Only one thing is required: the number of lines in the entries below that contain "shown".

(Revision comparison data)
== Segment start ==

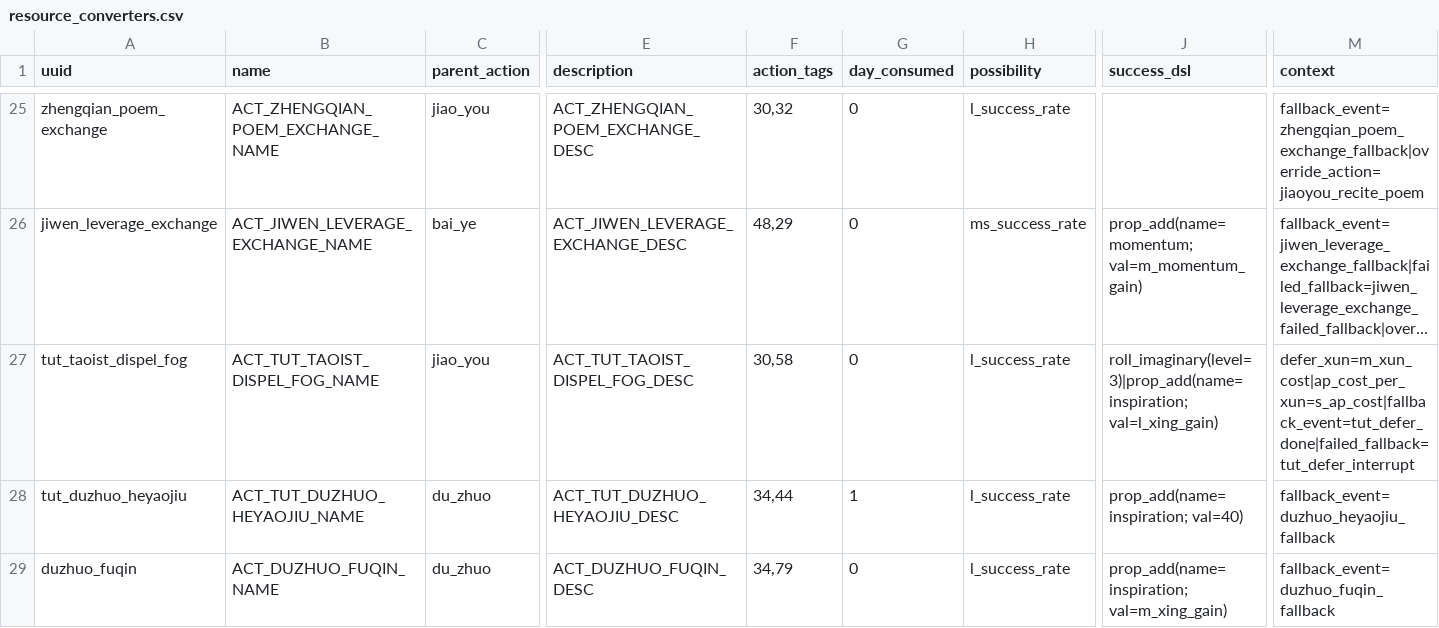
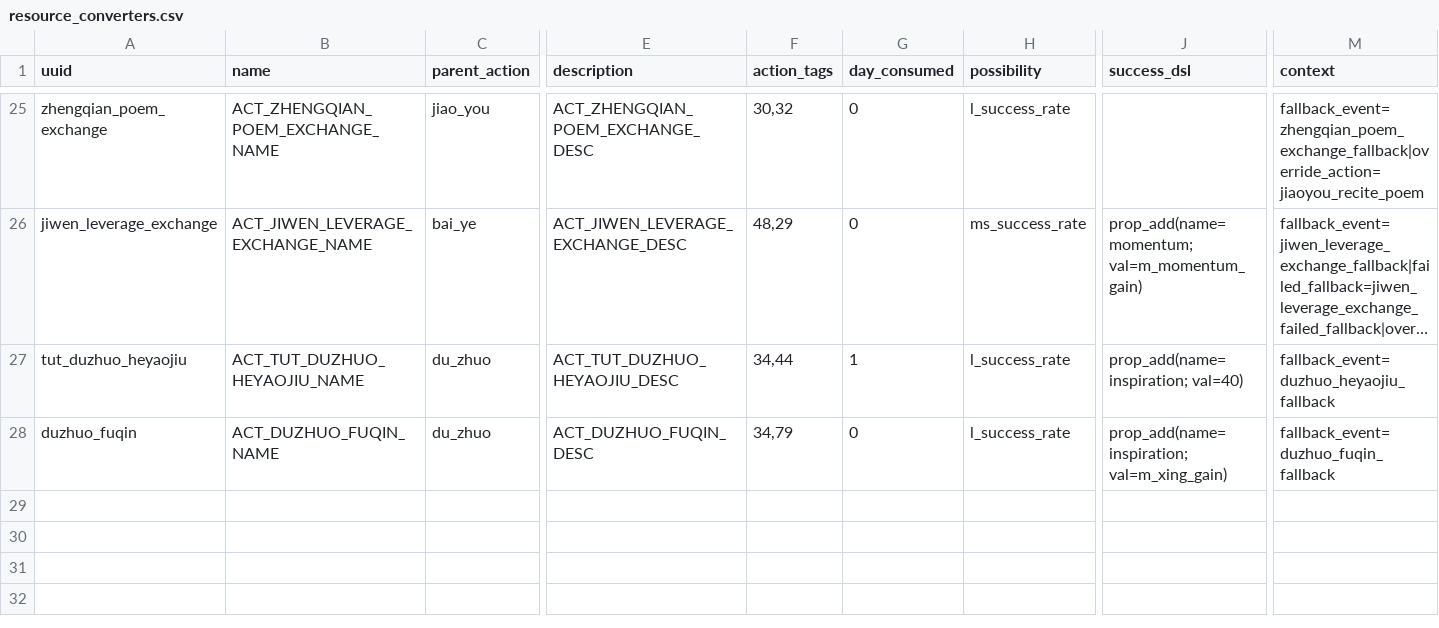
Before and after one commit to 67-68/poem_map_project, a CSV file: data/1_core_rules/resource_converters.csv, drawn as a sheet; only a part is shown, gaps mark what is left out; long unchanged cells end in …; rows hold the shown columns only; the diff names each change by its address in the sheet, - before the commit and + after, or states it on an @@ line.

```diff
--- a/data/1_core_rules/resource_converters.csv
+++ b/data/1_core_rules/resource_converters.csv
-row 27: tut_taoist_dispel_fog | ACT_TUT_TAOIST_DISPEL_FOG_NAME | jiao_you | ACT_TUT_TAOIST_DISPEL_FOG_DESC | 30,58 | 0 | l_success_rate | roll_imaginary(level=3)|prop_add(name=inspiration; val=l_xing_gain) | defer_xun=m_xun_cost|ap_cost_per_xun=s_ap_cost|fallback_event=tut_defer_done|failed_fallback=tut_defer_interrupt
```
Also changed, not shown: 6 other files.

== Segment end ==

• **Solution to the problem**: 2